Task -
Please reproduce the entries that follow without a single difference.

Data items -
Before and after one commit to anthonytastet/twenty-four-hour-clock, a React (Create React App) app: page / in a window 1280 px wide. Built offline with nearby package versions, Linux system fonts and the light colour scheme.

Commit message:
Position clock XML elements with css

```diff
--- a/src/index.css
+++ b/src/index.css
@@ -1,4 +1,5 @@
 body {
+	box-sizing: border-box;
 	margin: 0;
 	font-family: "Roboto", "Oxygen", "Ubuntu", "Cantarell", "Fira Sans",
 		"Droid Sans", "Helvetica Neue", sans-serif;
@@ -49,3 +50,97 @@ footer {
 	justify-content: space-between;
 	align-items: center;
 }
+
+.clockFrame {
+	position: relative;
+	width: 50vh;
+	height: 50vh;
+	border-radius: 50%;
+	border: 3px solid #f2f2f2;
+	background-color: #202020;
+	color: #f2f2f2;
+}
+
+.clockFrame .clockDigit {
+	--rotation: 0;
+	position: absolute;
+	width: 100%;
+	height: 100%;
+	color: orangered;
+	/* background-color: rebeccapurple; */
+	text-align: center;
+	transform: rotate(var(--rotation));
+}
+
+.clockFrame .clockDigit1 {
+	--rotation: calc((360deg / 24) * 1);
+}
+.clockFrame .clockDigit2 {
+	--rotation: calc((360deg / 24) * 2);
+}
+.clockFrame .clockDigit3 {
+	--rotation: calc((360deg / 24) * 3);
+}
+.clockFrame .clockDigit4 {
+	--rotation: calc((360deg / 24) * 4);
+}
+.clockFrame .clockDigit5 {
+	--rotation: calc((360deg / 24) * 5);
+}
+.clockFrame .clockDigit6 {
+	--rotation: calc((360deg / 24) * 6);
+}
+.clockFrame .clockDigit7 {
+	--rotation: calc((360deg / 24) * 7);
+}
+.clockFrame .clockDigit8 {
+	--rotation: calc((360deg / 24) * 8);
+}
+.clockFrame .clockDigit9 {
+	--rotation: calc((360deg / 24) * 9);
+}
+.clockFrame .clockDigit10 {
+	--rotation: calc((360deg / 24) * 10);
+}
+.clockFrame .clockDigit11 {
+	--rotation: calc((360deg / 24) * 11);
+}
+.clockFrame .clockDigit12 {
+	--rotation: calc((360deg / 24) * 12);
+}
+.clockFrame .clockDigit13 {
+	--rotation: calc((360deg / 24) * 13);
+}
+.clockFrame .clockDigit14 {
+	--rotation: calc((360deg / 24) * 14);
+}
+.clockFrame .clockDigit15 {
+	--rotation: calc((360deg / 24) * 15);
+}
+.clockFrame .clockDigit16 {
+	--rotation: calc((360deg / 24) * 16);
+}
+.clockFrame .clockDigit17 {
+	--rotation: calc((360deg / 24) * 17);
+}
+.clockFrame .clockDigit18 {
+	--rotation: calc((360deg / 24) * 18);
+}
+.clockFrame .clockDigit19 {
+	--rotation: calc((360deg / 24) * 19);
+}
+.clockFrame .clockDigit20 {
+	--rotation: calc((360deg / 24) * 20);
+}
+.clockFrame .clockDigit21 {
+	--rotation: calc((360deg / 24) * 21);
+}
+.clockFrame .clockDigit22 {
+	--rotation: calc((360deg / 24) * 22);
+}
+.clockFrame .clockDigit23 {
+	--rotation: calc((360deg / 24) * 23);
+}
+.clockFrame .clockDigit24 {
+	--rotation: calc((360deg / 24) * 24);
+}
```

Response below -
Before and after one commit to anthonytastet/twenty-four-hour-clock, a React (Create React App) app: page / in a window 1280 px wide. Built offline with nearby package versions, Linux system fonts and the light colour scheme.

Commit message:
Position clock XML elements with css

```diff
--- a/src/index.css
+++ b/src/index.css
@@ -1,4 +1,5 @@
 body {
+	box-sizing: border-box;
 	margin: 0;
 	font-family: "Roboto", "Oxygen", "Ubuntu", "Cantarell", "Fira Sans",
 		"Droid Sans", "Helvetica Neue", sans-serif;
@@ -49,3 +50,97 @@ footer {
 	justify-content: space-between;
 	align-items: center;
 }
+
+.clockFrame {
+	position: relative;
+	width: 50vh;
+	height: 50vh;
+	border-radius: 50%;
+	border: 3px solid #f2f2f2;
+	background-color: #202020;
+	color: #f2f2f2;
+}
+
+.clockFrame .clockDigit {
+	--rotation: 0;
+	position: absolute;
+	width: 100%;
+	height: 100%;
+	color: orangered;
+	/* background-color: rebeccapurple; */
+	text-align: center;
+	transform: rotate(var(--rotation));
+}
+
+.clockFrame .clockDigit1 {
+	--rotation: calc((360deg / 24) * 1);
+}
+.clockFrame .clockDigit2 {
+	--rotation: calc((360deg / 24) * 2);
+}
+.clockFrame .clockDigit3 {
+	--rotation: calc((360deg / 24) * 3);
+}
+.clockFrame .clockDigit4 {
+	--rotation: calc((360deg / 24) * 4);
+}
+.clockFrame .clockDigit5 {
+	--rotation: calc((360deg / 24) * 5);
+}
+.clockFrame .clockDigit6 {
+	--rotation: calc((360deg / 24) * 6);
+}
+.clockFrame .clockDigit7 {
+	--rotation: calc((360deg / 24) * 7);
+}
+.clockFrame .clockDigit8 {
+	--rotation: calc((360deg / 24) * 8);
+}
+.clockFrame .clockDigit9 {
+	--rotation: calc((360deg / 24) * 9);
+}
+.clockFrame .clockDigit10 {
+	--rotation: calc((360deg / 24) * 10);
+}
+.clockFrame .clockDigit11 {
+	--rotation: calc((360deg / 24) * 11);
+}
+.clockFrame .clockDigit12 {
+	--rotation: calc((360deg / 24) * 12);
+}
+.clockFrame .clockDigit13 {
+	--rotation: calc((360deg / 24) * 13);
+}
+.clockFrame .clockDigit14 {
+	--rotation: calc((360deg / 24) * 14);
+}
+.clockFrame .clockDigit15 {
+	--rotation: calc((360deg / 24) * 15);
+}
+.clockFrame .clockDigit16 {
+	--rotation: calc((360deg / 24) * 16);
+}
+.clockFrame .clockDigit17 {
+	--rotation: calc((360deg / 24) * 17);
+}
+.clockFrame .clockDigit18 {
+	--rotation: calc((360deg / 24) * 18);
+}
+.clockFrame .clockDigit19 {
+	--rotation: calc((360deg / 24) * 19);
+}
+.clockFrame .clockDigit20 {
+	--rotation: calc((360deg / 24) * 20);
+}
+.clockFrame .clockDigit21 {
+	--rotation: calc((360deg / 24) * 21);
+}
+.clockFrame .clockDigit22 {
+	--rotation: calc((360deg / 24) * 22);
+}
+.clockFrame .clockDigit23 {
+	--rotation: calc((360deg / 24) * 23);
+}
+.clockFrame .clockDigit24 {
+	--rotation: calc((360deg / 24) * 24);
+}
```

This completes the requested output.